## Goal of the exercise
Each line of the data below should be restated exactly, with images left out.

------

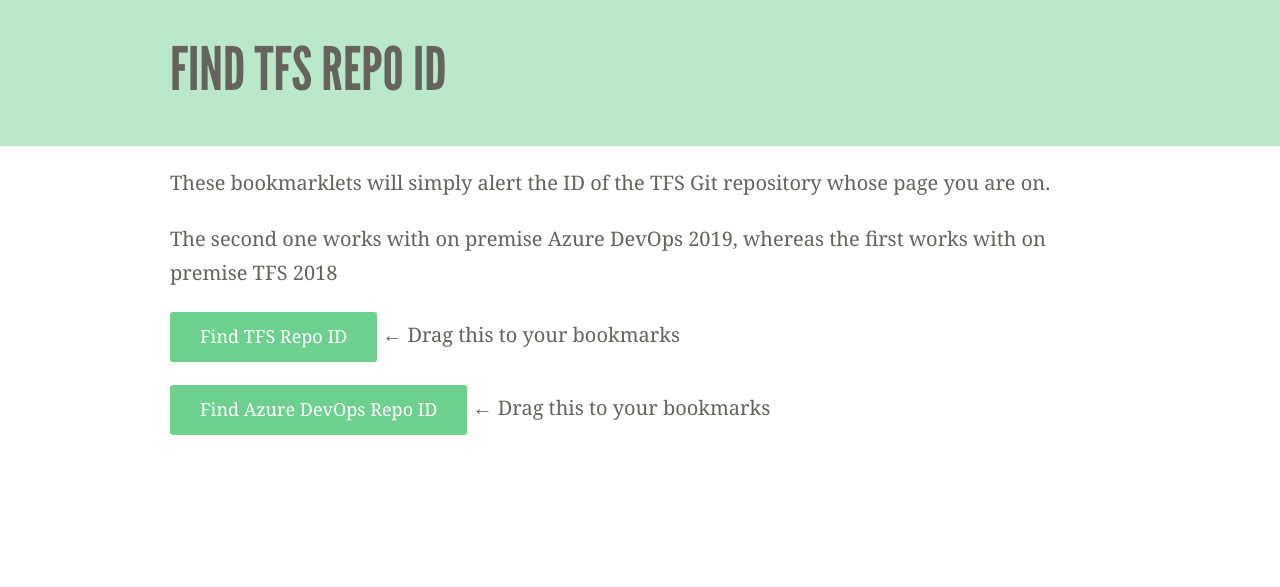
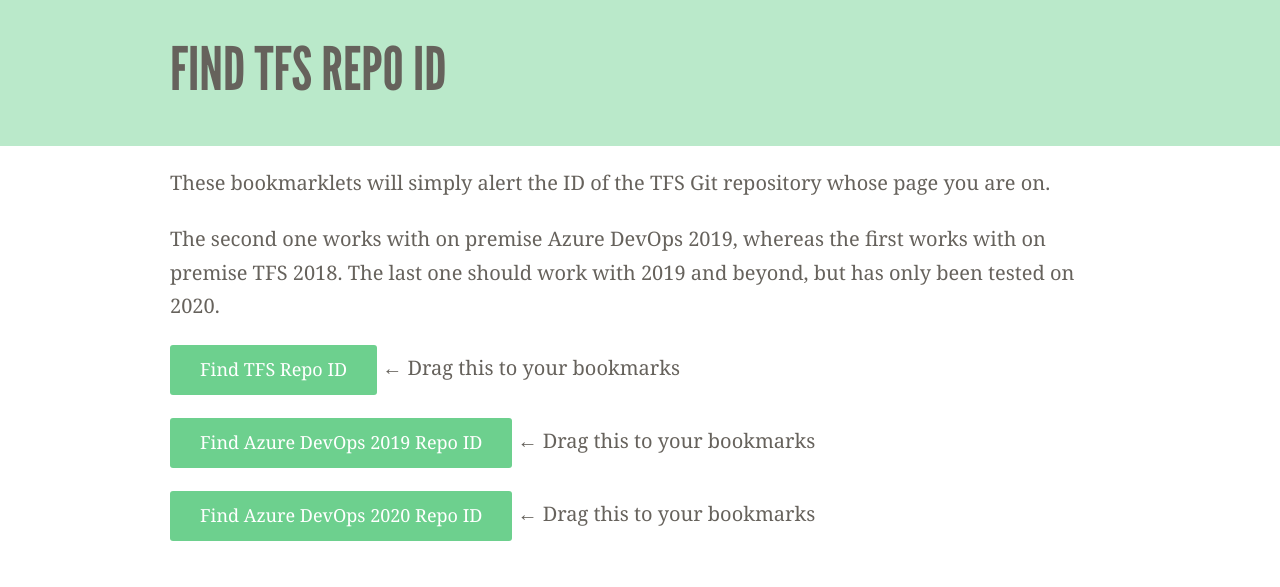
Before and after one commit to colinbate/utils, a plain HTML site: page tfs-repo-id/index.html in a window 1280 px wide. Drawn offline with Linux system fonts and the light colour scheme.

Commit message:
Add support for Azure DevOps 2020

```diff
--- a/tfs-repo-id/index.html
+++ b/tfs-repo-id/index.html
@@ -11,13 +11,16 @@
 		</header>
 		<section class="container">
 			<p>These bookmarklets will simply alert the ID of the TFS Git repository whose page you are on.</p>
-      <p>The second one works with on premise Azure DevOps 2019, whereas the first works with on premise TFS 2018</p>
+      <p>The second one works with on premise Azure DevOps 2019, whereas the first works with on premise TFS 2018. The last one should work with 2019 and beyond, but has only been tested on 2020.</p>
 
 			<p>
 				<a class="button" href="javascript:(function(){alert((/\u0022defaultRepoId\u0022:\u0022([0-9a-fA-F-]+)\u0022/.exec((document.querySelector('.vss-web-page-data')||{}).text)||[])[1]||'No ID Found')}())">Find TFS Repo ID</a> &larr; Drag this to your bookmarks
 			</p>
 			<p>
-				<a class="button" href="javascript:(function(){alert((/\u0022defaultRepoId\u0022:\u0022([0-9a-fA-F-]+)\u0022/.exec((document.querySelector('#dataProviders')||{}).text)||[])[1]||'No ID Found')}())">Find Azure DevOps Repo ID</a> &larr; Drag this to your bookmarks
+				<a class="button" href="javascript:(function(){alert((/\u0022defaultRepoId\u0022:\u0022([0-9a-fA-F-]+)\u0022/.exec((document.querySelector('#dataProviders')||{}).text)||[])[1]||'No ID Found')}())">Find Azure DevOps 2019 Repo ID</a> &larr; Drag this to your bookmarks
+			</p>
+			<p>
+				<a class="button" href="javascript:(function(a){a=window.location.origin+window.location.pathname;fetch(a.replace(/_git\/.*/,'_apis/git/Repositories')).then(r=>r.json()).then(d=>prompt('ID',d.value.find(r=>r.remoteUrl===a).id))}())">Find Azure DevOps 2020 Repo ID</a> &larr; Drag this to your bookmarks
 			</p>
 		</section>
 	</div>
```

------

## Written answer
Before and after one commit to colinbate/utils, a plain HTML site: page tfs-repo-id/index.html in a window 1280 px wide. Drawn offline with Linux system fonts and the light colour scheme.

Commit message:
Add support for Azure DevOps 2020

```diff
--- a/tfs-repo-id/index.html
+++ b/tfs-repo-id/index.html
@@ -11,13 +11,16 @@
 		</header>
 		<section class="container">
 			<p>These bookmarklets will simply alert the ID of the TFS Git repository whose page you are on.</p>
-      <p>The second one works with on premise Azure DevOps 2019, whereas the first works with on premise TFS 2018</p>
+      <p>The second one works with on premise Azure DevOps 2019, whereas the first works with on premise TFS 2018. The last one should work with 2019 and beyond, but has only been tested on 2020.</p>
 
 			<p>
 				<a class="button" href="javascript:(function(){alert((/\u0022defaultRepoId\u0022:\u0022([0-9a-fA-F-]+)\u0022/.exec((document.querySelector('.vss-web-page-data')||{}).text)||[])[1]||'No ID Found')}())">Find TFS Repo ID</a> &larr; Drag this to your bookmarks
 			</p>
 			<p>
-				<a class="button" href="javascript:(function(){alert((/\u0022defaultRepoId\u0022:\u0022([0-9a-fA-F-]+)\u0022/.exec((document.querySelector('#dataProviders')||{}).text)||[])[1]||'No ID Found')}())">Find Azure DevOps Repo ID</a> &larr; Drag this to your bookmarks
+				<a class="button" href="javascript:(function(){alert((/\u0022defaultRepoId\u0022:\u0022([0-9a-fA-F-]+)\u0022/.exec((document.querySelector('#dataProviders')||{}).text)||[])[1]||'No ID Found')}())">Find Azure DevOps 2019 Repo ID</a> &larr; Drag this to your bookmarks
+			</p>
+			<p>
+				<a class="button" href="javascript:(function(a){a=window.location.origin+window.location.pathname;fetch(a.replace(/_git\/.*/,'_apis/git/Repositories')).then(r=>r.json()).then(d=>prompt('ID',d.value.find(r=>r.remoteUrl===a).id))}())">Find Azure DevOps 2020 Repo ID</a> &larr; Drag this to your bookmarks
 			</p>
 		</section>
 	</div>
```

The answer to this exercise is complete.